Last night I finished and installed a new web server laptop, replacing the little one that had been running this site for the past two years.
My old server was an Acer Aspire One netbook powered by a Intel Atom N270 processor with a 60GB IDE HDD and 1GB of memory, so it was a pretty low bar for an upgrade. The new machine is a Lenovo Thinkpad that my father-in-law gave me to recycle when I helped him move. This isn’t a powerhouse, but it vastly outperforms the old machine and will easily handle my website.
In my opinion, laptops make great web servers. They have all of the following things going for them:
- Built-in battery backup
- Built-in terminal
- Low power consumption (<50W)
- Low airflow for cooling means low noise and low dust buildup
- Small enough to be placed on shelves or stacked
It is important to disable the WiFi card to save energy. Since it was not easy to remove the card from this machine, I just disabled it in software. The WiFi card will still draw a small amount of power, but not much.
Laptops do not generally have hardware RAID support on-board, but, with modern CPUs, software RAID is probably almost as good as hardware RAID on consumer hardware. Typically, laptops do have two SATA ports that can used to achieve software RAID1: the hard drive bay and the optical drive bay.
These drive caddies are a great cheap upgrade. They do not always interface very well, which is why the face plate of this one is held on with glue and the drive is kept level by a piece of cardboard.
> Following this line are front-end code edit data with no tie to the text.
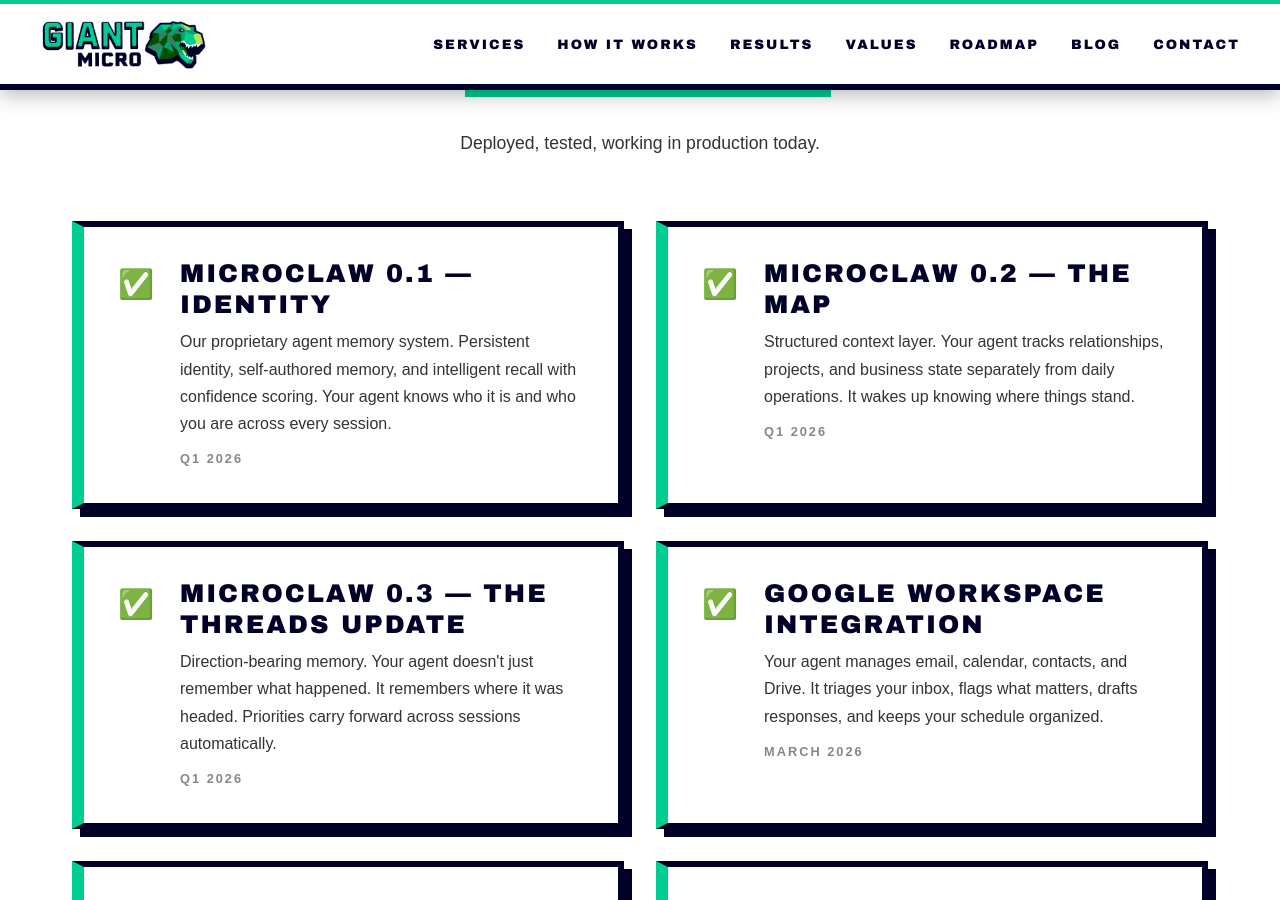
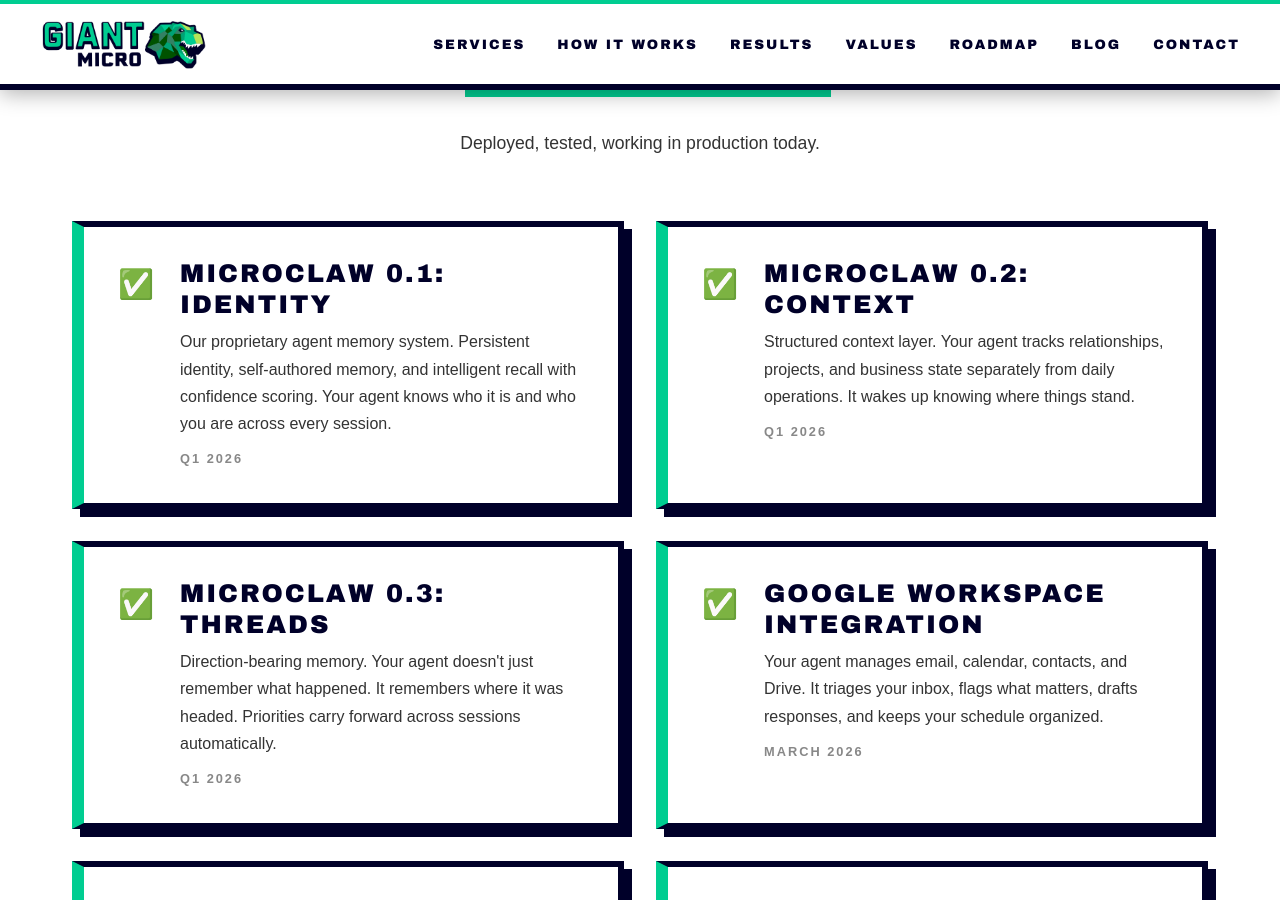
Before and after one commit to giant-micro/giant-micro.github.io, a Jekyll site: the page built from roadmap.html, in a window 1280 px wide and 900 px high, scrolled down 513 px. Built offline with Jekyll 4.4.1, drawn with Linux system fonts in a browser that asks for light colours.

Commit message:
MicroClaw: clean single-word release names (Identity, Context, Threads)

```diff
--- a/roadmap.html
+++ b/roadmap.html
@@ -28,7 +28,7 @@ title: Roadmap
             <div class="roadmap-item done">
                 <div class="roadmap-check">✅</div>
                 <div class="roadmap-detail">
-                    <h3>MicroClaw 0.1 — Identity</h3>
+                    <h3>MicroClaw 0.1: Identity</h3>
                     <p>Our proprietary agent memory system. Persistent identity, self-authored memory, and intelligent recall with confidence scoring. Your agent knows who it is and who you are across every session.</p>
                     <span class="roadmap-date">Q1 2026</span>
                 </div>
@@ -36,7 +36,7 @@ title: Roadmap
             <div class="roadmap-item done">
                 <div class="roadmap-check">✅</div>
                 <div class="roadmap-detail">
-                    <h3>MicroClaw 0.2 — The Map</h3>
+                    <h3>MicroClaw 0.2: Context</h3>
                     <p>Structured context layer. Your agent tracks relationships, projects, and business state separately from daily operations. It wakes up knowing where things stand.</p>
                     <span class="roadmap-date">Q1 2026</span>
                 </div>
@@ -44,7 +44,7 @@ title: Roadmap
             <div class="roadmap-item done">
                 <div class="roadmap-check">✅</div>
                 <div class="roadmap-detail">
-                    <h3>MicroClaw 0.3 — The Threads Update</h3>
+                    <h3>MicroClaw 0.3: Threads</h3>
                     <p>Direction-bearing memory. Your agent doesn't just remember what happened. It remembers where it was headed. Priorities carry forward across sessions automatically.</p>
                     <span class="roadmap-date">Q1 2026</span>
                 </div>
```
As I was setting up this new machine, I touched the old one and the CPU fan immediately started to seize, so it seems like this hardware swap was just in the nick of time.